*WORK TASK*:
All lines in the records that carry the string "center" are to be shown.

Data items
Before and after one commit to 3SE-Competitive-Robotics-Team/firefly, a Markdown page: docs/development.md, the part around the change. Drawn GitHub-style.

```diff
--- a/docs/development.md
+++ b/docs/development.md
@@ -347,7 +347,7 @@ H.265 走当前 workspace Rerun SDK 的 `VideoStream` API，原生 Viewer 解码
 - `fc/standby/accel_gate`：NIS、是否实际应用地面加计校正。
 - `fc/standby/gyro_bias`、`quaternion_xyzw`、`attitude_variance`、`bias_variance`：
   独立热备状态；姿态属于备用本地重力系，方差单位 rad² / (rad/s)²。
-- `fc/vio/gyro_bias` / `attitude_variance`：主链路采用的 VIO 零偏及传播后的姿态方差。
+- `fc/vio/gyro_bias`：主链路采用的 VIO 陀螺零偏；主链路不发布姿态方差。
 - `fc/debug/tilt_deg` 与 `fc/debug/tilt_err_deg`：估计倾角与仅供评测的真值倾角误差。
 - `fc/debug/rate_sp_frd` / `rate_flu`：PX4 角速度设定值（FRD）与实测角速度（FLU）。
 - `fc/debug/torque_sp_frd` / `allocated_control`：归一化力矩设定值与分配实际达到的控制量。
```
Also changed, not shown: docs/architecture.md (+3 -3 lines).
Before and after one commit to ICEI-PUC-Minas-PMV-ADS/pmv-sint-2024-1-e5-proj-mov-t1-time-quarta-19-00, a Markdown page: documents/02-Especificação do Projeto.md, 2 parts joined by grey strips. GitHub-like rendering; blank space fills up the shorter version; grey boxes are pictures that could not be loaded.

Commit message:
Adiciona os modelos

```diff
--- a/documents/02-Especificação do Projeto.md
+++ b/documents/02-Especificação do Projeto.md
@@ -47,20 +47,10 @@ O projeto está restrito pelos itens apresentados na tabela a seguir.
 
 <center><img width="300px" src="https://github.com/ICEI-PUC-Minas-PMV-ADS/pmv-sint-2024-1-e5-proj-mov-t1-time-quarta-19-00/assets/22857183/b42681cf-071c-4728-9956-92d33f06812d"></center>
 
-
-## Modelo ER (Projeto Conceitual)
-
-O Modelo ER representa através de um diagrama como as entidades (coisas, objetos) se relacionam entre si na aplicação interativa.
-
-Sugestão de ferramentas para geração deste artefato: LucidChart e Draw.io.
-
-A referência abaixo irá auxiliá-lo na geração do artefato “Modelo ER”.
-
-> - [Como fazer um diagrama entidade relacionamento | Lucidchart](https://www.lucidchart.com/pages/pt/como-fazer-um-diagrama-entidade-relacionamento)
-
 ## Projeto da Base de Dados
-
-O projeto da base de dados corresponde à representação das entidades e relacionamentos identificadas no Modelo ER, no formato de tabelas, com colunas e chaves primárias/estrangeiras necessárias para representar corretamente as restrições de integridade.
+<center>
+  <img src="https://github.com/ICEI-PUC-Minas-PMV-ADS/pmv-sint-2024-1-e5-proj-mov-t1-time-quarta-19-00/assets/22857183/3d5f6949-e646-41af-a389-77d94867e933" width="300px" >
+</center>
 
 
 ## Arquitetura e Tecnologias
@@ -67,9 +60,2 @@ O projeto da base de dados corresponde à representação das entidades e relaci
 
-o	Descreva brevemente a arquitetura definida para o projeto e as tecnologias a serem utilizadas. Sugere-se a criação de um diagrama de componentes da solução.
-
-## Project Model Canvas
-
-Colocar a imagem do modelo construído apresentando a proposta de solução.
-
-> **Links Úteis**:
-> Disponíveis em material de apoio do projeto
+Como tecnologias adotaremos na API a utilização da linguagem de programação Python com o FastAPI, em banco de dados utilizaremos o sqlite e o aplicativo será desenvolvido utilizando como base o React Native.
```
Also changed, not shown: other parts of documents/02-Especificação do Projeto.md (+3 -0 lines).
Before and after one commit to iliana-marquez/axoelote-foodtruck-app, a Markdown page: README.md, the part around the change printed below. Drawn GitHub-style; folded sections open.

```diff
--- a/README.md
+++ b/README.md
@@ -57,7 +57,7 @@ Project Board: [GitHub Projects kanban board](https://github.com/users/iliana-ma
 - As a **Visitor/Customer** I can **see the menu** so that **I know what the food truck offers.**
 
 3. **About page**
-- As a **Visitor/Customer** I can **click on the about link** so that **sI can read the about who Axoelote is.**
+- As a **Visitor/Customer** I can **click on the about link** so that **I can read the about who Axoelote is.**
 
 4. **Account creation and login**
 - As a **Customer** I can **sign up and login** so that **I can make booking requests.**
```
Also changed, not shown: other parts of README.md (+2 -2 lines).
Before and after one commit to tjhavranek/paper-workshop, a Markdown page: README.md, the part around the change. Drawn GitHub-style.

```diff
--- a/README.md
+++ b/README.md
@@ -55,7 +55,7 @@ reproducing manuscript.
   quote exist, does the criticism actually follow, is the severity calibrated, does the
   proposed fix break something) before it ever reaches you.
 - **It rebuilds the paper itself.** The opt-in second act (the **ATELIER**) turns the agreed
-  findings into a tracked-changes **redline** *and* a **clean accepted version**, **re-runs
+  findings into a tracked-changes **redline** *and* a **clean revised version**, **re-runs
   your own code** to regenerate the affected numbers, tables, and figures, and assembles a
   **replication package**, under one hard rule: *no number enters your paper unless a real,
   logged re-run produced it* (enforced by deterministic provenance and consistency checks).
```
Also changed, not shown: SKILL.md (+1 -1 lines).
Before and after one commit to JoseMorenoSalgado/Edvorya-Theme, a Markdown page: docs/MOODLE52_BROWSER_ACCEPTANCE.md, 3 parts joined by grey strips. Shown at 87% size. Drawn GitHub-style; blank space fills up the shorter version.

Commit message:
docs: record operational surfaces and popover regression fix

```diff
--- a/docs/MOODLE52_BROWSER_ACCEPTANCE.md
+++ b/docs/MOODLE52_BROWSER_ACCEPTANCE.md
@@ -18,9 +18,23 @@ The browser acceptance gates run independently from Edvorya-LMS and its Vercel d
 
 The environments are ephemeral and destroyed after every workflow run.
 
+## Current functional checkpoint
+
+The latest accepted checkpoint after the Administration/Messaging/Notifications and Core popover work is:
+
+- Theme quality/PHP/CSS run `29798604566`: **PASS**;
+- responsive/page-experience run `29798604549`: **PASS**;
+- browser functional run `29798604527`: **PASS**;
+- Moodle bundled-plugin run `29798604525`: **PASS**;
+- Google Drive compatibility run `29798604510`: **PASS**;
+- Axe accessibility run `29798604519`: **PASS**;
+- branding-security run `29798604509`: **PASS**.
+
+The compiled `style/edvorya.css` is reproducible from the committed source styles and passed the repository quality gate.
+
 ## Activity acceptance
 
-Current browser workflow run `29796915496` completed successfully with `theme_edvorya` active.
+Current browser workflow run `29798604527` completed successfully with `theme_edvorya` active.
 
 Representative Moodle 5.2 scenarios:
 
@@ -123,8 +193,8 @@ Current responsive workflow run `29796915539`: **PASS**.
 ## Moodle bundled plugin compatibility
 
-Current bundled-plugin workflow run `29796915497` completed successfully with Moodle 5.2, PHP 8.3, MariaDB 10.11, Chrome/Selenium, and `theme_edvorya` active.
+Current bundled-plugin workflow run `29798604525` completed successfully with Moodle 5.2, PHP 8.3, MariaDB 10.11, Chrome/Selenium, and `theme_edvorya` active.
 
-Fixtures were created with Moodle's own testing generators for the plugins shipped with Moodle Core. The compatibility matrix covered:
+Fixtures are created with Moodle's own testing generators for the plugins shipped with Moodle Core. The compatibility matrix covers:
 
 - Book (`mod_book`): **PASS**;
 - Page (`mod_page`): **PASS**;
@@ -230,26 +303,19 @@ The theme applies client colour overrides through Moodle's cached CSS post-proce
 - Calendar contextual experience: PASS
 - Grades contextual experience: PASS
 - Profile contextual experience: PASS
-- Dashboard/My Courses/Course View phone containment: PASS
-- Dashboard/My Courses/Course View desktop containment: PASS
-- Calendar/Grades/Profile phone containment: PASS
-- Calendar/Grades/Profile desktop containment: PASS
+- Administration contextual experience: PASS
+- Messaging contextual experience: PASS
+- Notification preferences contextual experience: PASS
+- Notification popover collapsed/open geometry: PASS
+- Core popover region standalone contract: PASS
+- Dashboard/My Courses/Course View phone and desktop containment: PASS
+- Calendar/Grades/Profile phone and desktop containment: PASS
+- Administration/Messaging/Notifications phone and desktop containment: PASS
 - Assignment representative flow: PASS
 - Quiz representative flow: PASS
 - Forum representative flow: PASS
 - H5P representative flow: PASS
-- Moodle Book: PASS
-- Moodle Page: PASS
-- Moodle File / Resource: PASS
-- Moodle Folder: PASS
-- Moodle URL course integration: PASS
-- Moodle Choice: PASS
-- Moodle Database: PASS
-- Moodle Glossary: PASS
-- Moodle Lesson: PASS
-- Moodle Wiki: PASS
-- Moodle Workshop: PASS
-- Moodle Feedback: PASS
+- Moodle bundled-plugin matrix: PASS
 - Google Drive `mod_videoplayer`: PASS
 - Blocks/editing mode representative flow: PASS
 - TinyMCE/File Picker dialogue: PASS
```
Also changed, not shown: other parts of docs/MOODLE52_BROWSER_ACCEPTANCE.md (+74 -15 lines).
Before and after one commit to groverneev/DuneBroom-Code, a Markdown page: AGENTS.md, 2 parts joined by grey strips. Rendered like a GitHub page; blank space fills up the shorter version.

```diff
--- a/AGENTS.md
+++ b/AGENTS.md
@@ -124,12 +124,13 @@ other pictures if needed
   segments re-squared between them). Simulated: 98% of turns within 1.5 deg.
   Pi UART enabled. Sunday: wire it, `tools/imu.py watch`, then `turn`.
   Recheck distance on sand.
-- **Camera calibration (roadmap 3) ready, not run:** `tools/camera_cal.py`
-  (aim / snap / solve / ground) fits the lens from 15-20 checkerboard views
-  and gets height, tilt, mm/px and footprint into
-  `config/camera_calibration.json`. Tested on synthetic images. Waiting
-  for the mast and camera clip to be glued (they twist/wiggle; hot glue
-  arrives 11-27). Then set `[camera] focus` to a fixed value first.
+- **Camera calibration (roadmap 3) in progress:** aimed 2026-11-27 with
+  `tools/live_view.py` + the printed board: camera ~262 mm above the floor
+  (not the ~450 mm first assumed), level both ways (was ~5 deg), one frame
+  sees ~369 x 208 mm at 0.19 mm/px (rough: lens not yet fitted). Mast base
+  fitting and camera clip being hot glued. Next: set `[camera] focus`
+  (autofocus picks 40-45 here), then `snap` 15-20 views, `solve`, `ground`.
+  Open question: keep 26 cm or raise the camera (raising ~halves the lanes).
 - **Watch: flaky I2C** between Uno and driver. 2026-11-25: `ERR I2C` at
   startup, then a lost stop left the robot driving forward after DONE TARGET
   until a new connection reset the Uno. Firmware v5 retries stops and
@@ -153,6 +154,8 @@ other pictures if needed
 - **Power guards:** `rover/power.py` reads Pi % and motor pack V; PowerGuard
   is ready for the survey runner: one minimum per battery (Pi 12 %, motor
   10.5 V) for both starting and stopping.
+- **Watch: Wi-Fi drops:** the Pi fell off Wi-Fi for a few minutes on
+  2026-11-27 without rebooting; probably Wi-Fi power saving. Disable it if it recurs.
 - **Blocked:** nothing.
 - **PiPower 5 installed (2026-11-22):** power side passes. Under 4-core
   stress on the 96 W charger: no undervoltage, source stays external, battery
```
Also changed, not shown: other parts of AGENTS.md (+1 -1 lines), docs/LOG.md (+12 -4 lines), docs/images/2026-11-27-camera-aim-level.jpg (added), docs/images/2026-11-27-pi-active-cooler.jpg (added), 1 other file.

*TASK SOLUTION*:
 <center><img width="300px" src="https://github.com/ICEI-PUC-Minas-PMV-ADS/pmv-sint-2024-1-e5-proj-mov-t1-time-quarta-19-00/assets/22857183/b42681cf-071c-4728-9956-92d33f06812d"></center>
+<center>
+</center>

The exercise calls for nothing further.